N2 - This study examined the relations between executive functions and developmental domains of preschool children from low-income families through an intercultural perspective in the U.S. and Turkey. A total of 471 children and their primary caregivers participated in the Turkey part of the study, while 286 children and their parents engaged in U.S. sample. Regression analyses revealed that fine motor, problem solving, and executive functions of children between two contexts were significantly different from each other. In the U.S., executive functions predicted communication, problem solving, and fine motor development, whereas in the Turkish sample, executive functions did not predict domain scores. Child gender predicted four of five developmental outcomes in the U.S., whereas maternal education predicted two of five outcomes in Turkey. In addition, invariance testing demonstrated that predictors to outcomes were not significantly different between the two countries. Country differences from the first set of outcomes were explained in the context of the research sites, children’s socialization, and cultural expectations surrounding child development. This study raises questions about relations between executive functions and developmental domains for future research.

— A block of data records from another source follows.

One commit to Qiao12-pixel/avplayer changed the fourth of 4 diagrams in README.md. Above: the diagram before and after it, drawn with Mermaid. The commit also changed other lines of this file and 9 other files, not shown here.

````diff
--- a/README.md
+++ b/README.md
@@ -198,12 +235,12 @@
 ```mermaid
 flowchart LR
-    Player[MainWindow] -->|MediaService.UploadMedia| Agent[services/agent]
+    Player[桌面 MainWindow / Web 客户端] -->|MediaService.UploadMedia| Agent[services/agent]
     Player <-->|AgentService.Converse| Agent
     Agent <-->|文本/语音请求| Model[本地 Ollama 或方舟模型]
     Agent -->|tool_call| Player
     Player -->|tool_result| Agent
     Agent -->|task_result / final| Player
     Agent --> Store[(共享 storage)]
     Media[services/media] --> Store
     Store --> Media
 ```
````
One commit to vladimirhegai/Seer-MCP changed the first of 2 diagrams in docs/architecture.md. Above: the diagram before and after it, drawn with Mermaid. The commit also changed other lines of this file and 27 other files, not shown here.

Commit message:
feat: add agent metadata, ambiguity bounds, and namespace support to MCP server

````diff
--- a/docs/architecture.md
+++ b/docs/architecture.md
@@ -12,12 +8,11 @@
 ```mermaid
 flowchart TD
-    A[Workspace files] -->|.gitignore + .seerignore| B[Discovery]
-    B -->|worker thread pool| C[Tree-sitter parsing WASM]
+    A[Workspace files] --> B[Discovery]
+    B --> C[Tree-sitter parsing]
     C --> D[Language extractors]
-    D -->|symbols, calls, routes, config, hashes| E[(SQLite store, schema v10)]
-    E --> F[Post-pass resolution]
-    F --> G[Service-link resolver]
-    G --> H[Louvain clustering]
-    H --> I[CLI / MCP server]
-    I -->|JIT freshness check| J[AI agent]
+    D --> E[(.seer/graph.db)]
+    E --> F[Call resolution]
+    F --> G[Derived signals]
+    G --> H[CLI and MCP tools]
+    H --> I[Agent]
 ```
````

AB - This study examined the relations between executive functions and developmental domains of preschool children from low-income families through an intercultural perspective in the U.S. and Turkey. A total of 471 children and their primary caregivers participated in the Turkey part of the study, while 286 children and their parents engaged in U.S. sample. Regression analyses revealed that fine motor, problem solving, and executive functions of children between two contexts were significantly different from each other. In the U.S., executive functions predicted communication, problem solving, and fine motor development, whereas in the Turkish sample, executive functions did not predict domain scores. Child gender predicted four of five developmental outcomes in the U.S., whereas maternal education predicted two of five outcomes in Turkey. In addition, invariance testing demonstrated that predictors to outcomes were not significantly different between the two countries. Country differences from the first set of outcomes were explained in the context of the research sites, children’s socialization, and cultural expectations surrounding child development. This study raises questions about relations between executive functions and developmental domains for future research.

KW - Executive functions

KW - child development

KW - cross-cultural research

KW - low income

KW - preschoolers

UR - http://www.scopus.com/inward/record.url?scp=85045054480&partnerID=8YFLogxK

UR - http://www.scopus.com/inward/citedby.url?scp=85045054480&partnerID=8YFLogxK

U2 - 10.1177/0033294118756334

DO - 10.1177/0033294118756334

M3 - Article

VL - 122

SP - 155

EP - 179

JO - Psychological Reports

JF - Psychological Reports

SN - 0033-2941

IS - 1

ER -